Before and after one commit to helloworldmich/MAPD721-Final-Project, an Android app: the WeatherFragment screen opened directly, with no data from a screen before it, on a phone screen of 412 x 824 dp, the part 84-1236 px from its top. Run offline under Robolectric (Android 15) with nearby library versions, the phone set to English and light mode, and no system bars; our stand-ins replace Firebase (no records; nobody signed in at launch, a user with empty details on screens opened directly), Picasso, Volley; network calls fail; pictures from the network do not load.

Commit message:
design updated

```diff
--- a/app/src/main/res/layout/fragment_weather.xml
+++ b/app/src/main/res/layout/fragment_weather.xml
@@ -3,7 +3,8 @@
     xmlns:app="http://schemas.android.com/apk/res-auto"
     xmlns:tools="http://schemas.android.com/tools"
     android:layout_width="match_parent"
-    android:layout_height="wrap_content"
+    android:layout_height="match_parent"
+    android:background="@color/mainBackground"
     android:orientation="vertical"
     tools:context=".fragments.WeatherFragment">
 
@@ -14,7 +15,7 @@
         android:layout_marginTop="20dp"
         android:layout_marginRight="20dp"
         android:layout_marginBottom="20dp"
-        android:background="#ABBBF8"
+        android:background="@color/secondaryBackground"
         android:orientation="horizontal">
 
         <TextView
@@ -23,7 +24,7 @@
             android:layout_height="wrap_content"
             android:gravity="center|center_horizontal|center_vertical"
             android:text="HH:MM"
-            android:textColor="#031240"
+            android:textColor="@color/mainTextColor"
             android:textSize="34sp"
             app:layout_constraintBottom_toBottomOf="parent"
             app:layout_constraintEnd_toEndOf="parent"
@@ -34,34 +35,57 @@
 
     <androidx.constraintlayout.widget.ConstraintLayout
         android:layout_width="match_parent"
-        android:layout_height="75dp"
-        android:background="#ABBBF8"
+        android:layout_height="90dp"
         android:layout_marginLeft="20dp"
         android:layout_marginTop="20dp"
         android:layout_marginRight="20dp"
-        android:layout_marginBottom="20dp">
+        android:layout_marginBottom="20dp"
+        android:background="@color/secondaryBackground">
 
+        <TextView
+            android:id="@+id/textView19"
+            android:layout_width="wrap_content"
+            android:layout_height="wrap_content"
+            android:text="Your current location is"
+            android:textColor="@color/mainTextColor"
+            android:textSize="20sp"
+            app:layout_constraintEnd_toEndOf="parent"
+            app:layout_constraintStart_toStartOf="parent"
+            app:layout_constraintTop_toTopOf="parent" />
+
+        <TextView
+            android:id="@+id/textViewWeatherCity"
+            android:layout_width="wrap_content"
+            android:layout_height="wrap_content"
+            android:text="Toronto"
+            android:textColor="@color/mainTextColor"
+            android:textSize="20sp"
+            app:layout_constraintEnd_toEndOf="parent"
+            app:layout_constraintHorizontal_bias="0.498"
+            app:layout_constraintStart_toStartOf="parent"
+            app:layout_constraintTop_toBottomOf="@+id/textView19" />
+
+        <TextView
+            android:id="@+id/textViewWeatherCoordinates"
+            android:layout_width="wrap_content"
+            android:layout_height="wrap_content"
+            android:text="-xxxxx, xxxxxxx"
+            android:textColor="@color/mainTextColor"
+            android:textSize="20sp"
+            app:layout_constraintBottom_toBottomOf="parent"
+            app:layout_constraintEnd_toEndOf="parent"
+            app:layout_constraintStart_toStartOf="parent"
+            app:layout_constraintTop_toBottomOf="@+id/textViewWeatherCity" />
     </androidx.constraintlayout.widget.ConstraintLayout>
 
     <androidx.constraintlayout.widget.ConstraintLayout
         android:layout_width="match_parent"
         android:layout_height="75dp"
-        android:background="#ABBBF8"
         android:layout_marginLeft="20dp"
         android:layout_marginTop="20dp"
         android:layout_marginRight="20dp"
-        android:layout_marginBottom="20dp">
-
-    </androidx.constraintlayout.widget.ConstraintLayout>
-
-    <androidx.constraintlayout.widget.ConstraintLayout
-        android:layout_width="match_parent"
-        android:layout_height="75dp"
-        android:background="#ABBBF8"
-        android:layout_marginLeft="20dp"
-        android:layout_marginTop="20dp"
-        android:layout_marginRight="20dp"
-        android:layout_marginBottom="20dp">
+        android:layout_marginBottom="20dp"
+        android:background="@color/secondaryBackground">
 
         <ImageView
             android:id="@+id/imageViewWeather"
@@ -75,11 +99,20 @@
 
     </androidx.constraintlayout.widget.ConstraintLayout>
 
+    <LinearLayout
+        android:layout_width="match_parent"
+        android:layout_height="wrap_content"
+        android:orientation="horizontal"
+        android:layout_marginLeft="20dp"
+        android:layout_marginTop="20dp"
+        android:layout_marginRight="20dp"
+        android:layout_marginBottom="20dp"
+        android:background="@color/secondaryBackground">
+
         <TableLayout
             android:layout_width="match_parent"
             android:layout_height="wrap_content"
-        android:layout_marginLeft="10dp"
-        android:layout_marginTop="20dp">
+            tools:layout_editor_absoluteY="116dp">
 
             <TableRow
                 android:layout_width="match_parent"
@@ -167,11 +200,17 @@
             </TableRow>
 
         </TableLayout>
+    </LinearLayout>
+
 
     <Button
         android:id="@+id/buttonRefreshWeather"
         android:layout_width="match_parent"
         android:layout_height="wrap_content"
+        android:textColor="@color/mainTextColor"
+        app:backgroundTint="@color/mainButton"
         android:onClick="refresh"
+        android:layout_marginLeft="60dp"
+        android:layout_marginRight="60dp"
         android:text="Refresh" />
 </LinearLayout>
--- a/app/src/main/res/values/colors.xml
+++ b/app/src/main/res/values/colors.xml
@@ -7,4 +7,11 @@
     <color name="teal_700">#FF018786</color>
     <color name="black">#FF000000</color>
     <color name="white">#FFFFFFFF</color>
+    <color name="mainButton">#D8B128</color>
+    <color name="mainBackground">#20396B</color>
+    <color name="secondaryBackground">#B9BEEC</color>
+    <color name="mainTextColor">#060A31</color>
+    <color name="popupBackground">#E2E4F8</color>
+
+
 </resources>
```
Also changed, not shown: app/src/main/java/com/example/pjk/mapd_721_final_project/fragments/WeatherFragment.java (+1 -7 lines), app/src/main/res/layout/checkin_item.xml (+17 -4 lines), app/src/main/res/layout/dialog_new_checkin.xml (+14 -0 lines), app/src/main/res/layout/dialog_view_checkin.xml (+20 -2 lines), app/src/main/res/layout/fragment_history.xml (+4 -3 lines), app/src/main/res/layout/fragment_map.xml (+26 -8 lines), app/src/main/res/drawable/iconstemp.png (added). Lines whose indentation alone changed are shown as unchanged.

- - - - -

■ PROMPT: Count how many lines of the listing above include the word "name", then reply with that count and no other text.

■ COMPLETED TASK: 8